Team Farmers Flight made frequent visits to the runways at the RELLIS Campus to test their designs. | Image: John Blausen

“It was tough, but ultimately it was that challenge that allowed us to outperform the others in competition,” said Blausen.

Devoting hundreds of working hours to their design after every flight gave the team a well-rounded knowledge of their aircraft. The constant reevaluation of their design also offered members a practical experience that translated to and from the classroom. 

“SAE improved my learning experience because I had real-world examples in front of me that gave me context for what they were teaching me in class,” said Blausen. “I was learning equations that I could go home and apply to the work on our aircraft.” 

Overcoming turbulence together

Although their hard work paid off, pursuing a design that demanded extensive testing required a team of students willing to pick back up time and again and put in the effort to understand and adjust their aircraft.

For Kassing and Blausen, keeping up morale was as intentional and imperative as the refinement of their design.

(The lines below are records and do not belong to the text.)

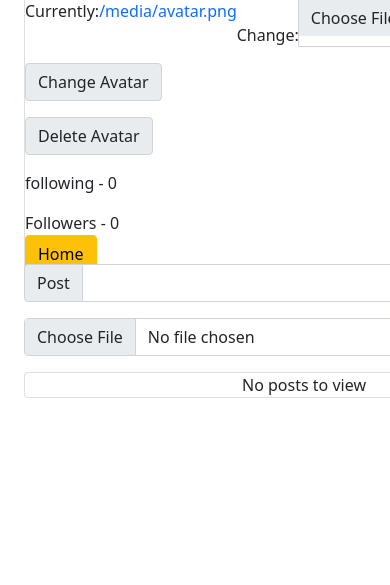
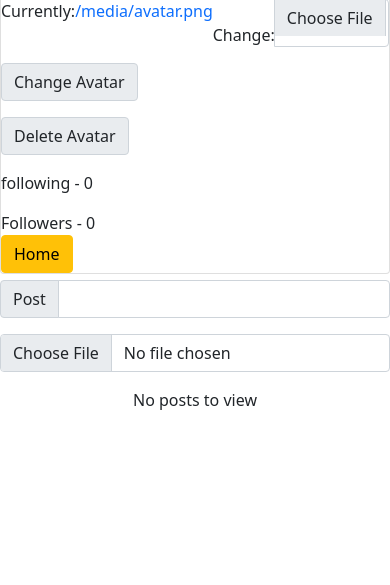
Before and after one commit to JohnG88/social_media3, a Django app: page /profile/1/ in a window 390 px wide; the page is wider, and only the part inside the window is pictured. Shown: the part 259-844 px from the top of that part. Run offline with Django 4.2, Linux system fonts and the light colour scheme; the visitor is signed in with stand-in values (Sample User, id 1); data comes from the database, SQL or seed files in the repository; data that the repository does not hold is empty; some libraries are stand-ins or nearby versions.

Commit message:
profile page wouldn't lineup properly, adding flex-wrap to d-flex div allowed for the divs two turn into a column

```diff
--- a/chatsystem/chatting/templates/chatting/index.html
+++ b/chatsystem/chatting/templates/chatting/index.html
@@ -78,7 +78,7 @@
         <div class="post-center-body">
             {% for post in post_page %}
             <div class="post-center">
-                <div style="width: 40rem">
+                <div style="width: 40rem;">
                     <div class="card">
                         <div>
                             <div class="card-body d-flex">
--- a/chatsystem/chatting/templates/chatting/profile.html
+++ b/chatsystem/chatting/templates/chatting/profile.html
@@ -2,8 +2,8 @@
 {% load widget_tweaks %}
 {% load static %}
 {% block body %}
-    <div class="d-flex justify-content-center whole-flex-div">
-        <div class="card ms-4 profile-info-div align-self-start" style="width: 35rem">
+    <div class="d-flex justify-content-evenly flex-wrap">
+        <div class="card profile-info-div align-self-start" style="width: 35rem">
             <h1 id="current-user" data-user-id={{user.id}}>{{user.username}} Profile Page</h1>
             <div>
 
@@ -81,7 +81,7 @@
                 <a class="btn btn-warning" href="{% url 'index' %}">Home</a>
             </div>
         </div>
-        <div style="width: 35rem" class="ms-4">
+        <div style="width: 35rem" class="mt-3">
             {% if user == request.user %}
                 <div>
                     <form class="profile-post-form" data-user-id="{{r_user.id}}" method="POST" enctype="multipart/form-data">
@@ -101,8 +101,9 @@
                 {% else %}
                 {% endif %}
 
-            <div class="card post-body" style="width: 35rem;">
+            <div class="post-body">
                 {% for post in post_page %}
+                <div class="card">
                     <div class="card-body d-flex">
                         {% for a in post.user.useravatar_set.all %}
                             <img src="{{a.avatar.url}}" class="rounded-circle profile-avatar-{{post.user.id}}" width="35px" height="35px">
@@ -195,6 +196,7 @@
                             </div>
                         </div>
                     </div>
+                </div>
                 {% empty %}
                     <div class="no-posts-center">No posts to view</div>
                 {% endfor %}
--- a/chatsystem/static/chatting/style.css
+++ b/chatsystem/static/chatting/style.css
@@ -88,4 +88,9 @@ a:hover {
     .whole-flex-div {
         width: 100%;
     }
+
+    .profile-page-div {
+        flex-direction: column;
+        flex-grow: 1;
+    }
 }
```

"A project like this does not happen unless everybody's engaged in it," said Kassing. "I think John and I did a good job of stepping right back into it after a crash and saying, ‘OK, let’s pull up our sleeves and fix the problem and go out and do it again.’”
Between peer leadership and support from their advisors, team Farmers Flight found the motivation to keep flying. | Image: Scott McHarg

In addition to the leadership from Kassing and Blausen, the team found motivation in their advisors' support.

"The biggest impact our advisors had was motivating the team," said Blausen. "Brad Worsham and Scott McHarg took time out of their weekends to come and fly for us. I think that their commitment to do that every single week, and sometimes twice a week, was really motivating to the members."

Farmers Flight made continuous changes in the grueling months leading up to competition, and with only a month left, managed to complete 10 consecutive successful flights, locking in their confidence.

"It was a symbiotic relationship between shooting very high and having a team drive and organization that was able to make that happen," said Kassing.

Coming in for a smooth landing

From December to March, the team ended up building a total of five aircrafts plus a wind tunnel model and prepared three aircrafts for competition.

Texas A&M arrived at competition prepared with three aircrafts and a confident understanding of their design. | Image: John Blausen

“I think most people knew that Texas A&M came to compete, but they might have been caught off guard that ours performed as well as it did,” said Blausen.

Despite the doubt their small-winged aircraft received from teams and judges, Farmers Flight’s perseverance leading up to competition equipped them with everything they needed to succeed.

“This year, we did numerous flight tests, so we knew exactly what conditions our plane could fly in,” said Blausen. “We had the experience and the confidence to push the limits, and as a result, by the end of day one we’d already scored enough to win.”

This year’s win pulled Texas A&M’s SAE aero design team out of a six-year slump. As gratifying as the victory was for the team, their takeaways extend beyond a first-place award.

“To see people grow from being not too self-assured about the things they’re designing to stepping in at competition and suggesting solutions was amazing,” said Kassing. “The value behind seeing our team gain confidence in engineering and the intuition which that practical experience builds is incalculable.”

Farmers Flight competed against teams from India, Czech Republic, Poland, Brazil, Mexico, China and Canada. Along with placing first overall, Farmers Flight received first place in mission performance and second place in oral presentation.

Learn more about Texas A&M’s SAE design team and the annual SAE Aero Design competition.